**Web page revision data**
::::

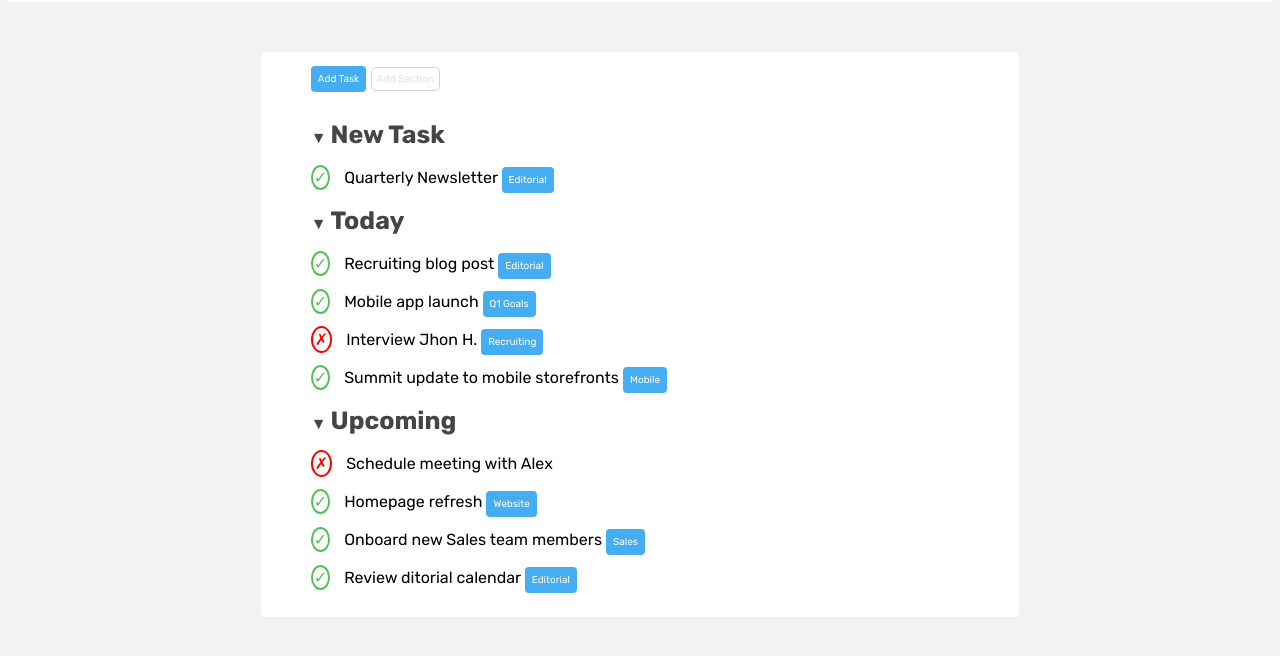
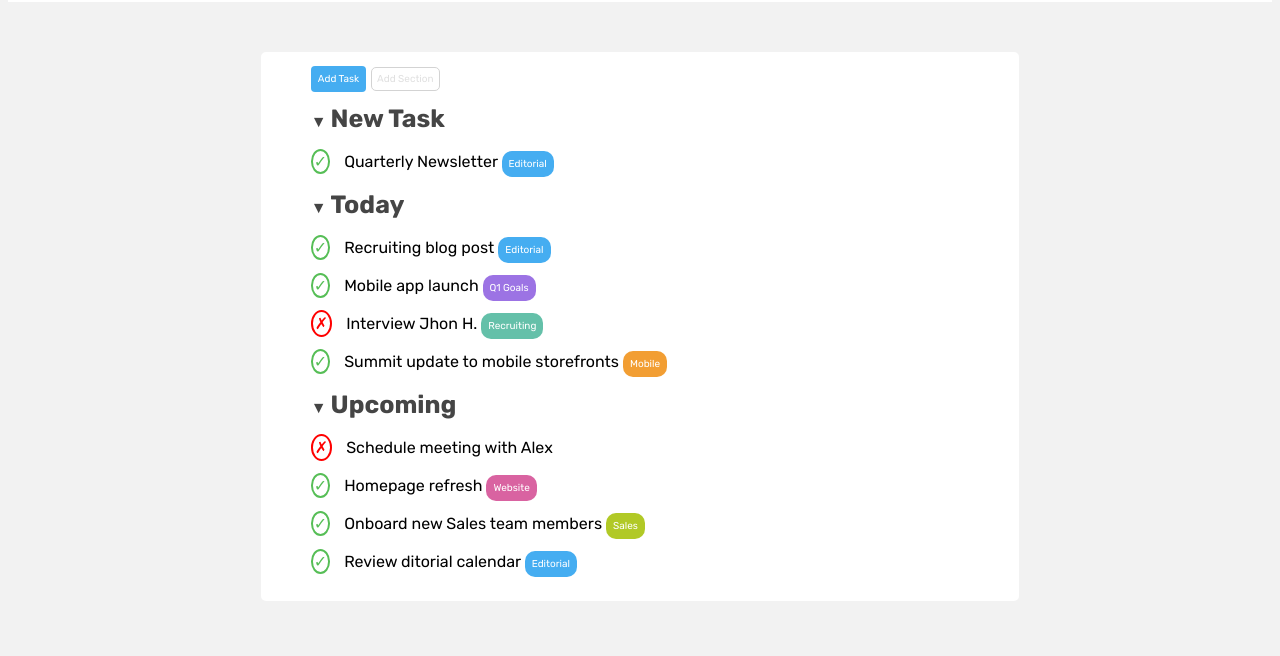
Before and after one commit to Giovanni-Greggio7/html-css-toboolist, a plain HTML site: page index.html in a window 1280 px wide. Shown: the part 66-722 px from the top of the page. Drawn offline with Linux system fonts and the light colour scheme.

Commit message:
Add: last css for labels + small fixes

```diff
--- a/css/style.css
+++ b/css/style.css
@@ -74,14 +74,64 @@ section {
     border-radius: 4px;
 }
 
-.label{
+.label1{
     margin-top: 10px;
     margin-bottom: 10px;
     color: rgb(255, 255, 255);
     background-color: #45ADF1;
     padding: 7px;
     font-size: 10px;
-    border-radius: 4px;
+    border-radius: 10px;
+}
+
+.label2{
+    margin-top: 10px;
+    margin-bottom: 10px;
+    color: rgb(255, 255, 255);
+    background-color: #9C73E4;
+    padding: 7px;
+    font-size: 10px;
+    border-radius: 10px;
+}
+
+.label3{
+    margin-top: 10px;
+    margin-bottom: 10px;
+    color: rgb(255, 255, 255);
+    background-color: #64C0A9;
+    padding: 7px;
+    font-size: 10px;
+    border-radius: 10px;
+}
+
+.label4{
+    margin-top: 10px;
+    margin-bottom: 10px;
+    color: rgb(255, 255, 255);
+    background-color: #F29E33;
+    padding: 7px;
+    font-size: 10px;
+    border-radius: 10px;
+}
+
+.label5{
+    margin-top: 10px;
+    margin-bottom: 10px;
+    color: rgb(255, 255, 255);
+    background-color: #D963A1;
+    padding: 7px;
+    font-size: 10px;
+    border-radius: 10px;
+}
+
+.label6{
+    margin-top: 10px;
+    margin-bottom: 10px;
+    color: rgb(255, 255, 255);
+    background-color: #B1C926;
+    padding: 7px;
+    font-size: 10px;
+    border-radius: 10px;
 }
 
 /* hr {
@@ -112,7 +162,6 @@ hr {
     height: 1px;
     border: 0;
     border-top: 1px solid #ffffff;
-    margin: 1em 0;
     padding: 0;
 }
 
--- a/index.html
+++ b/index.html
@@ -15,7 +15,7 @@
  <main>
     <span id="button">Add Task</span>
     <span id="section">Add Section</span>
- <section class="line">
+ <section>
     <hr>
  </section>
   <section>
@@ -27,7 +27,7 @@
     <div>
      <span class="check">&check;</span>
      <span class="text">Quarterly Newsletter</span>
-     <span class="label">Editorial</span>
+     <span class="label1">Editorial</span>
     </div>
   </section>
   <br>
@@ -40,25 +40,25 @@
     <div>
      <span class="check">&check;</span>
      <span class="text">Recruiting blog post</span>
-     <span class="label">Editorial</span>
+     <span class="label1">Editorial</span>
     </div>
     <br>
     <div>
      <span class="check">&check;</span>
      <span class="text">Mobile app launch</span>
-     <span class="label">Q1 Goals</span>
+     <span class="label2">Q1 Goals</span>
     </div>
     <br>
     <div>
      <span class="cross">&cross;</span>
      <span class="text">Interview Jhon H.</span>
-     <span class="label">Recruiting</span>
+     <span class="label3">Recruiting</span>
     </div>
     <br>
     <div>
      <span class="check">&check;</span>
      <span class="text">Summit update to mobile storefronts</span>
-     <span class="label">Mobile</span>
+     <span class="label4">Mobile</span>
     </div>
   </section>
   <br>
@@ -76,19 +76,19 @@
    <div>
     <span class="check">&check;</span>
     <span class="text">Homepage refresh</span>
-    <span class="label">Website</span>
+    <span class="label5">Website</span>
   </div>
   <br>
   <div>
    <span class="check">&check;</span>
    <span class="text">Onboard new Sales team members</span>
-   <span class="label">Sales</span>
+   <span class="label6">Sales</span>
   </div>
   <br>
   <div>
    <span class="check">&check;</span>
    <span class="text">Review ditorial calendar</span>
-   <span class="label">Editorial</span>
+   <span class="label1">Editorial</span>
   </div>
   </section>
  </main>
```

::::

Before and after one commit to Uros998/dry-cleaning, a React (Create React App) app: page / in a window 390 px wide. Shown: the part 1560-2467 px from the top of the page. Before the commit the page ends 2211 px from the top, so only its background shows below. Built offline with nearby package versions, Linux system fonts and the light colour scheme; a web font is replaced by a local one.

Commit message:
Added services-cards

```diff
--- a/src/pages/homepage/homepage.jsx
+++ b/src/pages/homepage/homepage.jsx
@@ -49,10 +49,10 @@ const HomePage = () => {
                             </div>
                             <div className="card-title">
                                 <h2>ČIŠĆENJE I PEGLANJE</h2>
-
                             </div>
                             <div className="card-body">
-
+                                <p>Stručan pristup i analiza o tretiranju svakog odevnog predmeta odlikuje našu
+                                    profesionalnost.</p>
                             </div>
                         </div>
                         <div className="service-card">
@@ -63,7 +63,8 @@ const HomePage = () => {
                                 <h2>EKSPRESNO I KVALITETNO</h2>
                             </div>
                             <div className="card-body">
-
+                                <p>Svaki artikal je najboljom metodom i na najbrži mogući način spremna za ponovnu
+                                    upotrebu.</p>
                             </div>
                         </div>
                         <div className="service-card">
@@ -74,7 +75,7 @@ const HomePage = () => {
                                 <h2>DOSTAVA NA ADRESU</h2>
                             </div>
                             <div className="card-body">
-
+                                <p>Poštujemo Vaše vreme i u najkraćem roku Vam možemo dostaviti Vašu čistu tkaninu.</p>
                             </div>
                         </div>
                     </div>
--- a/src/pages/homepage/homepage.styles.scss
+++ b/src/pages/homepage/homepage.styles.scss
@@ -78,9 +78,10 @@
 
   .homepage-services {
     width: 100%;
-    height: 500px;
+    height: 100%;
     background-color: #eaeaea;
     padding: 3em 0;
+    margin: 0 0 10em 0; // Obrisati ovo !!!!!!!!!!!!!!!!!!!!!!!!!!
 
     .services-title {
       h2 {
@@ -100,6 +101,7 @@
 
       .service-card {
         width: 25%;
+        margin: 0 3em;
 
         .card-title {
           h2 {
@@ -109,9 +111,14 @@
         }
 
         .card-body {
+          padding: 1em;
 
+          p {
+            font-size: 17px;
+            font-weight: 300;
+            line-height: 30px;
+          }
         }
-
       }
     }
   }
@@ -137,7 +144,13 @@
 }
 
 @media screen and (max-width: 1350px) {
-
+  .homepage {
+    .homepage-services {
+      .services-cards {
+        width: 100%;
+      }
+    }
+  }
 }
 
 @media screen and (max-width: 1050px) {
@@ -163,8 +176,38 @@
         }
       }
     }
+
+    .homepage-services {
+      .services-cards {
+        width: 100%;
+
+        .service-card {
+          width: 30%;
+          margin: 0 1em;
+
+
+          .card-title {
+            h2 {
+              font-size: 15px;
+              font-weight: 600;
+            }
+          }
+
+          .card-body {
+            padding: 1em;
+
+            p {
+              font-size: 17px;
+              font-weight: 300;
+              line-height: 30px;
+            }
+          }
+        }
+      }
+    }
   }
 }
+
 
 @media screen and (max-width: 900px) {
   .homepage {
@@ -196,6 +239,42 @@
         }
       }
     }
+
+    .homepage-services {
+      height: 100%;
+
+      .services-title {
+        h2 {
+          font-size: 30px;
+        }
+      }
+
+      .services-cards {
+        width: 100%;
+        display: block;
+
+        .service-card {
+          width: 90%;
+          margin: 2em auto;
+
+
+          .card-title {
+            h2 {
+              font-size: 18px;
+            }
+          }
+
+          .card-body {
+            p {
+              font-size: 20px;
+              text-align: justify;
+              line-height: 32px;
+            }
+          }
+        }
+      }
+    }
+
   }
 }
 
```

::::

**Assignment**
The answer is each line from the entries above in which the word "width" occurs.

**Solution for this exercise**
     width: 100%;
         width: 25%;
 @media screen and (max-width: 1350px) {
+        width: 100%;
 @media screen and (max-width: 1050px) {
+        width: 100%;
+          width: 30%;
 @media screen and (max-width: 900px) {
+        width: 100%;
+          width: 90%;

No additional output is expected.